## The task
Keep only the lines of the listing that include the word "update", and copy them.

= = = = = = =

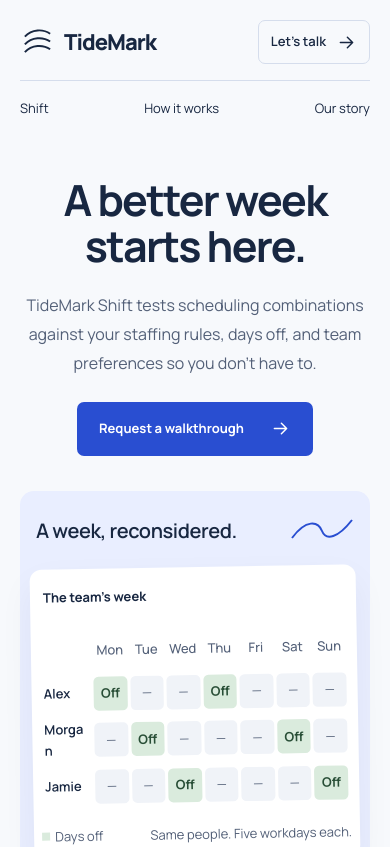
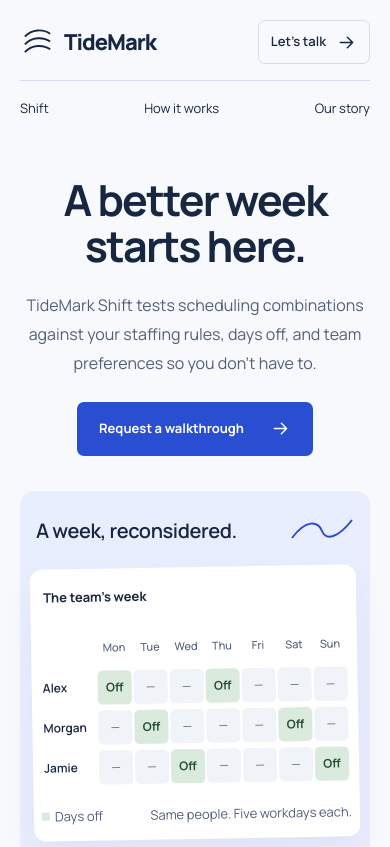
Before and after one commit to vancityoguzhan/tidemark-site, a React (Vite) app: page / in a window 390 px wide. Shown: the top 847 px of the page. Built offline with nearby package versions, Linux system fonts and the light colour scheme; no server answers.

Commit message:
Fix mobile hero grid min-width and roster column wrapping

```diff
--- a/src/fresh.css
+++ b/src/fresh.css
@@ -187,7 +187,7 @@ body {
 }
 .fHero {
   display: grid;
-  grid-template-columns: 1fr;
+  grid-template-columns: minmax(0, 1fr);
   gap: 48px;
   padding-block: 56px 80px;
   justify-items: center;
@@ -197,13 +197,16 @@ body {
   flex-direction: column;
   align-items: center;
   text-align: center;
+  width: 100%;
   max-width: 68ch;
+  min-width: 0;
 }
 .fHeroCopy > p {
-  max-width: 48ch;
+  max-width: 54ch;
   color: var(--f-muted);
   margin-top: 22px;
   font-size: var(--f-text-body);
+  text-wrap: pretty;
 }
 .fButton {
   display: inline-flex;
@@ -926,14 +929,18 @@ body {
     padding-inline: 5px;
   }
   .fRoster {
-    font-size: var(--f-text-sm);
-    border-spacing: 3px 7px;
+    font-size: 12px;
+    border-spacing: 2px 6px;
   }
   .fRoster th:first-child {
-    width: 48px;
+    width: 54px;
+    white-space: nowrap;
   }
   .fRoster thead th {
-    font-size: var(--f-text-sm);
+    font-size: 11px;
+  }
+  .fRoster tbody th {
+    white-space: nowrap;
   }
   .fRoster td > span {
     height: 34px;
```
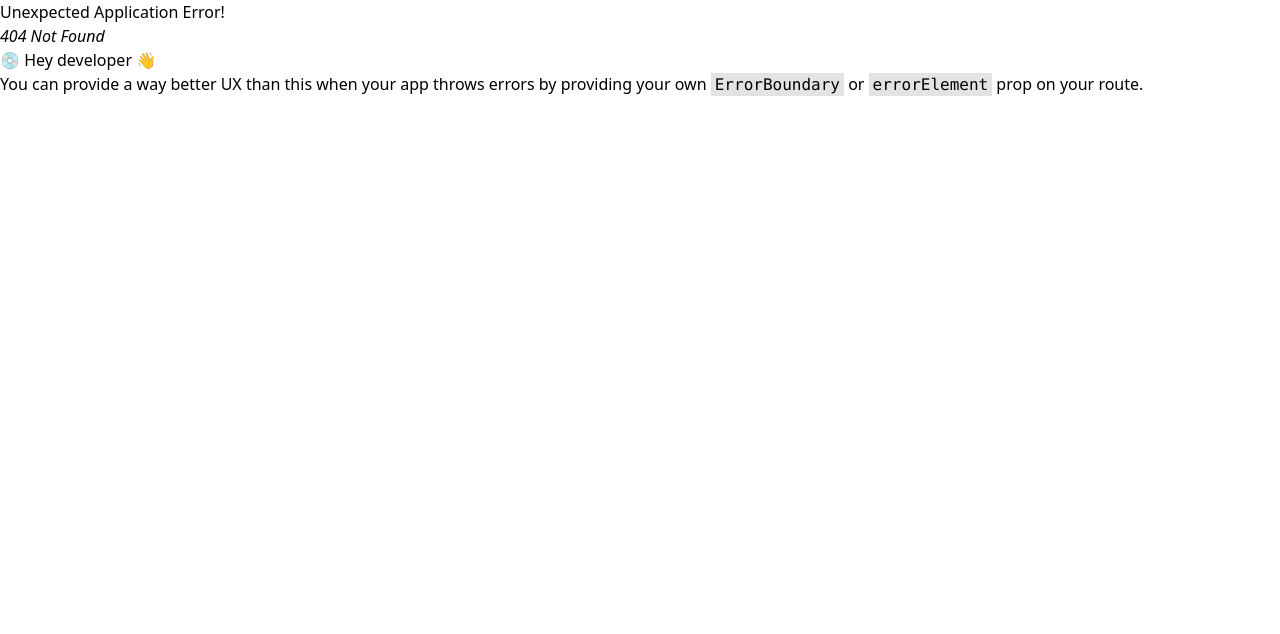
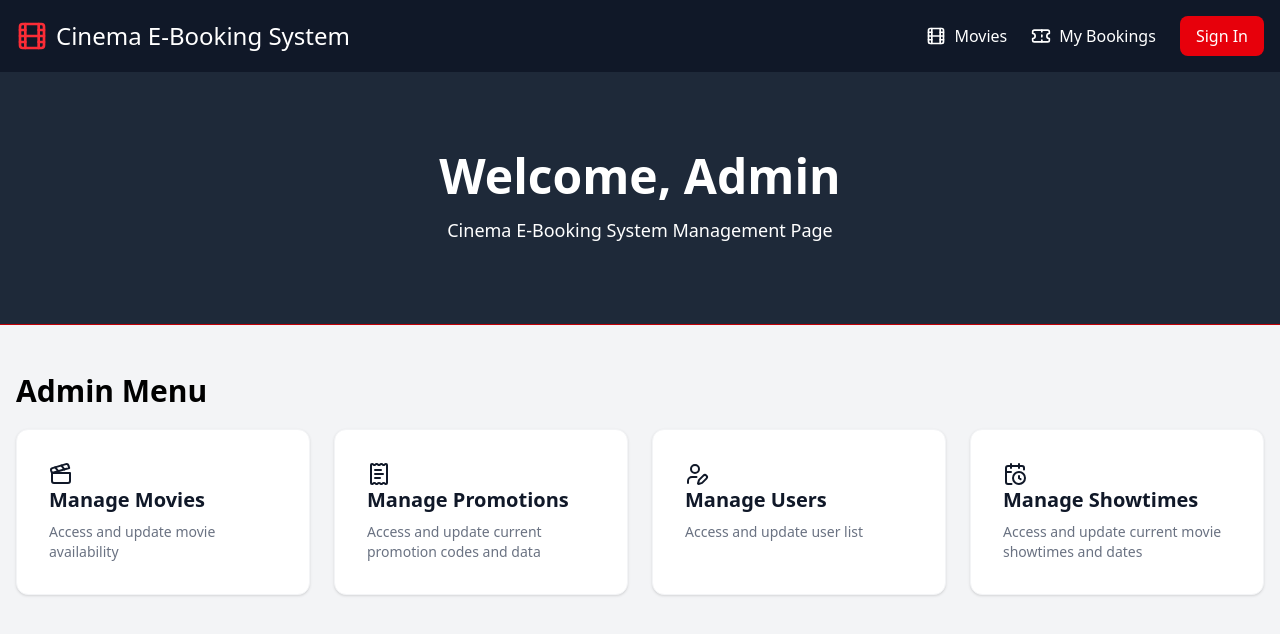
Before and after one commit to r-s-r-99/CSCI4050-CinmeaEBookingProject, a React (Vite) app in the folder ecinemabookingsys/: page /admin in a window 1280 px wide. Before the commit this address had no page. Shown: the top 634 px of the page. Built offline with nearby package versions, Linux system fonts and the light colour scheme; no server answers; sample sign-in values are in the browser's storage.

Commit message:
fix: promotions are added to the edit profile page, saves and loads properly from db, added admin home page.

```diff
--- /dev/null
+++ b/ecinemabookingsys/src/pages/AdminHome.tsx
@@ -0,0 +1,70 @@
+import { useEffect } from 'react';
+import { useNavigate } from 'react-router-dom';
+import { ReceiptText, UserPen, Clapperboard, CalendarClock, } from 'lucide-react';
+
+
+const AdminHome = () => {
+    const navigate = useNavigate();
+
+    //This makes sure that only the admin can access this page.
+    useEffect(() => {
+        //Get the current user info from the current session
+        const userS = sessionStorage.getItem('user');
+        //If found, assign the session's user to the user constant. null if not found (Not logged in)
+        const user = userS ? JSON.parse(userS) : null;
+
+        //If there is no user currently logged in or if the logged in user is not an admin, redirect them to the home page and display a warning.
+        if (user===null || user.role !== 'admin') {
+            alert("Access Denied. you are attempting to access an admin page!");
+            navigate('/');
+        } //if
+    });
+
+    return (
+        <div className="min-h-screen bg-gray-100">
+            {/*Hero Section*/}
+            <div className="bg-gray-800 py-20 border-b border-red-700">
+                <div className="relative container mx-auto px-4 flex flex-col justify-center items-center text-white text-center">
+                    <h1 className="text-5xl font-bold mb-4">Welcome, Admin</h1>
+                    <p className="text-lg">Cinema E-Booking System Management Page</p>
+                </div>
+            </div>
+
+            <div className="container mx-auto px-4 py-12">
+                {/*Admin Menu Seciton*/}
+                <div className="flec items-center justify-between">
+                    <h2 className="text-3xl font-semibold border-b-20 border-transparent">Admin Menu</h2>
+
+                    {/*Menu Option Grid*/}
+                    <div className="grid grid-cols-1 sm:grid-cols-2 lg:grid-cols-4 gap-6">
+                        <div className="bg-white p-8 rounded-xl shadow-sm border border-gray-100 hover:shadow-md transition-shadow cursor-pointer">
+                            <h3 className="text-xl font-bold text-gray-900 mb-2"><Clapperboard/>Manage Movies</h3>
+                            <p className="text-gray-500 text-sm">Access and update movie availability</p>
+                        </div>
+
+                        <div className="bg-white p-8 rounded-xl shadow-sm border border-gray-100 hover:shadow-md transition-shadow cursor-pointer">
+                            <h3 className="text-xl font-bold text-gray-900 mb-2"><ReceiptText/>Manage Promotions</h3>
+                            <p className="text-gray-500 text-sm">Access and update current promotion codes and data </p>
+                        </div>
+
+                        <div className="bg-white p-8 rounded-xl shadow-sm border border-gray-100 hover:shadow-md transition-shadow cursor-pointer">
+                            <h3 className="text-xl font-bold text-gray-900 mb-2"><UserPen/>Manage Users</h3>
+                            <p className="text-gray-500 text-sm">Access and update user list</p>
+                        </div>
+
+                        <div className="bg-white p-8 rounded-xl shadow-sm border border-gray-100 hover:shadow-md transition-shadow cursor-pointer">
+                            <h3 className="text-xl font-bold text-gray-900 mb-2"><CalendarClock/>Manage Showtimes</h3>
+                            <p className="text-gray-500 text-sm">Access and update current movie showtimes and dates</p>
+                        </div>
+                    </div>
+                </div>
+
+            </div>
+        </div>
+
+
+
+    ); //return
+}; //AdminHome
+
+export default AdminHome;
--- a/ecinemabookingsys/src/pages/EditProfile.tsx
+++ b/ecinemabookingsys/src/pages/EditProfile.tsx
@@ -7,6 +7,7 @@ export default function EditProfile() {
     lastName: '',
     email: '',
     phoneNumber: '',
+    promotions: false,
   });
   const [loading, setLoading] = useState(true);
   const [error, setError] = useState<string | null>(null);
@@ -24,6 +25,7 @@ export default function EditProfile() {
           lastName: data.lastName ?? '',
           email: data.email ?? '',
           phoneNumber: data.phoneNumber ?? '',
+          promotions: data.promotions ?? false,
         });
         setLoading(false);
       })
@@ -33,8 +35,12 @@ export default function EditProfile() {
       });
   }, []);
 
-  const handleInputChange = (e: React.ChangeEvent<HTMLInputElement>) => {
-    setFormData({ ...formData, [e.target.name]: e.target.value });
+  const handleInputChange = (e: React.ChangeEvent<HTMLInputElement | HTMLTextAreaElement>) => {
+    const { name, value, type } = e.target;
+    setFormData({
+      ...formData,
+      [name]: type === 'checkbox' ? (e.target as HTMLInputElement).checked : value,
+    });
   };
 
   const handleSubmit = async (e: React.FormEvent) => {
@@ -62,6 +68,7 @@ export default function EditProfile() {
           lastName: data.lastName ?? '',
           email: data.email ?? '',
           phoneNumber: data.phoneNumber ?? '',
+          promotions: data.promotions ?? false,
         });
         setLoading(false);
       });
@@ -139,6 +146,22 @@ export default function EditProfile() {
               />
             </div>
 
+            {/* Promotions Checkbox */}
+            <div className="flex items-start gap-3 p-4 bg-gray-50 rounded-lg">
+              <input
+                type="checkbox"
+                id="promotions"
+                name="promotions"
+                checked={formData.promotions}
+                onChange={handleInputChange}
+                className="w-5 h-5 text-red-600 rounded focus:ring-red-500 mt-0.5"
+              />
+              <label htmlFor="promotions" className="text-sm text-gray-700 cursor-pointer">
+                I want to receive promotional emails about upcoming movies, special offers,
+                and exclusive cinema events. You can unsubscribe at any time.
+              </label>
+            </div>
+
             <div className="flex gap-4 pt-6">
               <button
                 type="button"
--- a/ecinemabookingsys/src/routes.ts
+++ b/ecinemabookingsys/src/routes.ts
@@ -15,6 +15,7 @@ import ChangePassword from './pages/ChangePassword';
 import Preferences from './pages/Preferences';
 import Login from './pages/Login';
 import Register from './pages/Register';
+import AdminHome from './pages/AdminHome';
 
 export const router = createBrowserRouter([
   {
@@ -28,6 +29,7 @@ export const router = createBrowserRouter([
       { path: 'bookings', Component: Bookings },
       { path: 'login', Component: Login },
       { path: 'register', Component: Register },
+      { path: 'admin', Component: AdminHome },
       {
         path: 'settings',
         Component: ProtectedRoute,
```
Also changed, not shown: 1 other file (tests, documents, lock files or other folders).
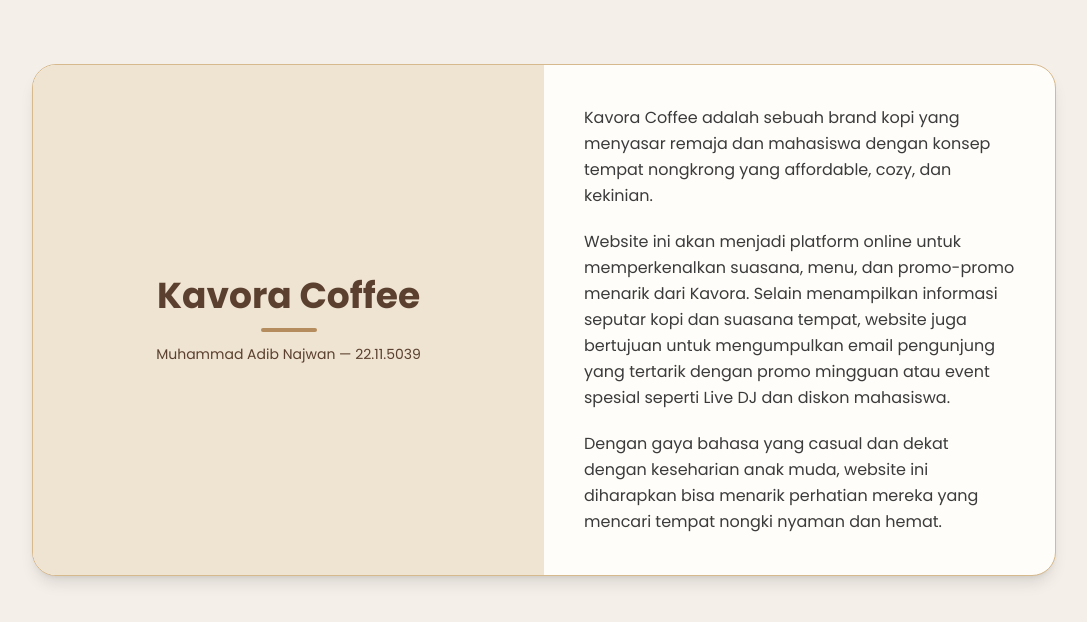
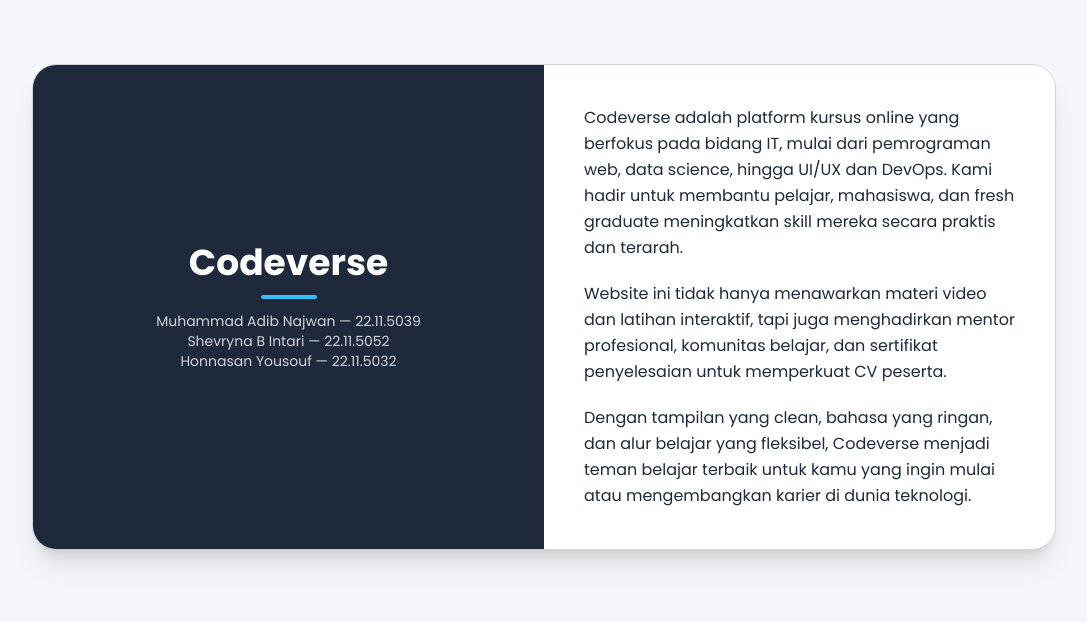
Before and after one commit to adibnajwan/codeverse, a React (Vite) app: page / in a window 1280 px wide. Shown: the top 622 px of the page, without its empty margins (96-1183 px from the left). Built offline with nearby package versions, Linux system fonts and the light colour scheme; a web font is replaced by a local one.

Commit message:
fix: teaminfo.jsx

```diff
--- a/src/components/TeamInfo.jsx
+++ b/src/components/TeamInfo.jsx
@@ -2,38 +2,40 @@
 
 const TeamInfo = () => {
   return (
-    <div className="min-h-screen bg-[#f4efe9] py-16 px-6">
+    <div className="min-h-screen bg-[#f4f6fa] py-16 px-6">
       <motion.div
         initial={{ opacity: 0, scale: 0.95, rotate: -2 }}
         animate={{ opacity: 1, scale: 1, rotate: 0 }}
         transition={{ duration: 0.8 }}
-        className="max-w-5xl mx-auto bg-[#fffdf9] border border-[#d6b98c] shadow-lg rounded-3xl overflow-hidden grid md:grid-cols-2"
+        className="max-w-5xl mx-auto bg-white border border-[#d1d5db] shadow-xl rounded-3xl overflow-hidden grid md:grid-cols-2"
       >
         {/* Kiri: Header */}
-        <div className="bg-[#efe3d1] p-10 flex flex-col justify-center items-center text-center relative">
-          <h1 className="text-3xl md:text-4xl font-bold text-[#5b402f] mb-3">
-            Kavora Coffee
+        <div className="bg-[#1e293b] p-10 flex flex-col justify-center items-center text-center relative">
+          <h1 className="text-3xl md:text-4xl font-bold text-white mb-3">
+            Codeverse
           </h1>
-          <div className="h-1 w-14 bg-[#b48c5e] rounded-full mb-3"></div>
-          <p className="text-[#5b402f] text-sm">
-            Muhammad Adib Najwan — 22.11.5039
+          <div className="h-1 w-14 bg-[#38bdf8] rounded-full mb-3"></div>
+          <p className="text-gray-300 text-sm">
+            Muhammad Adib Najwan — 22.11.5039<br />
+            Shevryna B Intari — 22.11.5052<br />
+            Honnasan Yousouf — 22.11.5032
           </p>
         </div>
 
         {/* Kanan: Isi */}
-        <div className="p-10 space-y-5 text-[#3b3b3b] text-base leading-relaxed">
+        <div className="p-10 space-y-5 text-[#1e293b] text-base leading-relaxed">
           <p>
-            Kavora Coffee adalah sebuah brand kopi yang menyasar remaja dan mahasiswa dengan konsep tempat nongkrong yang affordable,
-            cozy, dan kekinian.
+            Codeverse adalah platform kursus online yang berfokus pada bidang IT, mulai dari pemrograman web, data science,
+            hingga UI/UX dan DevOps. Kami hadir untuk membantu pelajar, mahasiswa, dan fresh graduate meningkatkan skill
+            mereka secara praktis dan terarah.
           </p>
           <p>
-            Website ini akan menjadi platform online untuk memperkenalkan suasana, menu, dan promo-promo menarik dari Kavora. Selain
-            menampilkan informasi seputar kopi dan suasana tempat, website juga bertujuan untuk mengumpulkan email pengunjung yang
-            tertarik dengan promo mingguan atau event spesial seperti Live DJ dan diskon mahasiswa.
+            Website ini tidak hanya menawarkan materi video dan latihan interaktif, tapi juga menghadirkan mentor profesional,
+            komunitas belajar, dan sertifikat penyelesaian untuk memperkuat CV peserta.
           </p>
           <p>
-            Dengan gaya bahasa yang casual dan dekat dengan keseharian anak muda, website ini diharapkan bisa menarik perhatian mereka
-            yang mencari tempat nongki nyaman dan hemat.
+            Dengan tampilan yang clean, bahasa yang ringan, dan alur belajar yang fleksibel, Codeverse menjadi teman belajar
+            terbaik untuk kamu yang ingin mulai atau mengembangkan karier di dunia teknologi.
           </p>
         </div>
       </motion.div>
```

= = = = = = =

## Solution
+                            <p className="text-gray-500 text-sm">Access and update movie availability</p>
+                            <p className="text-gray-500 text-sm">Access and update current promotion codes and data </p>
+                            <p className="text-gray-500 text-sm">Access and update user list</p>
+                            <p className="text-gray-500 text-sm">Access and update current movie showtimes and dates</p>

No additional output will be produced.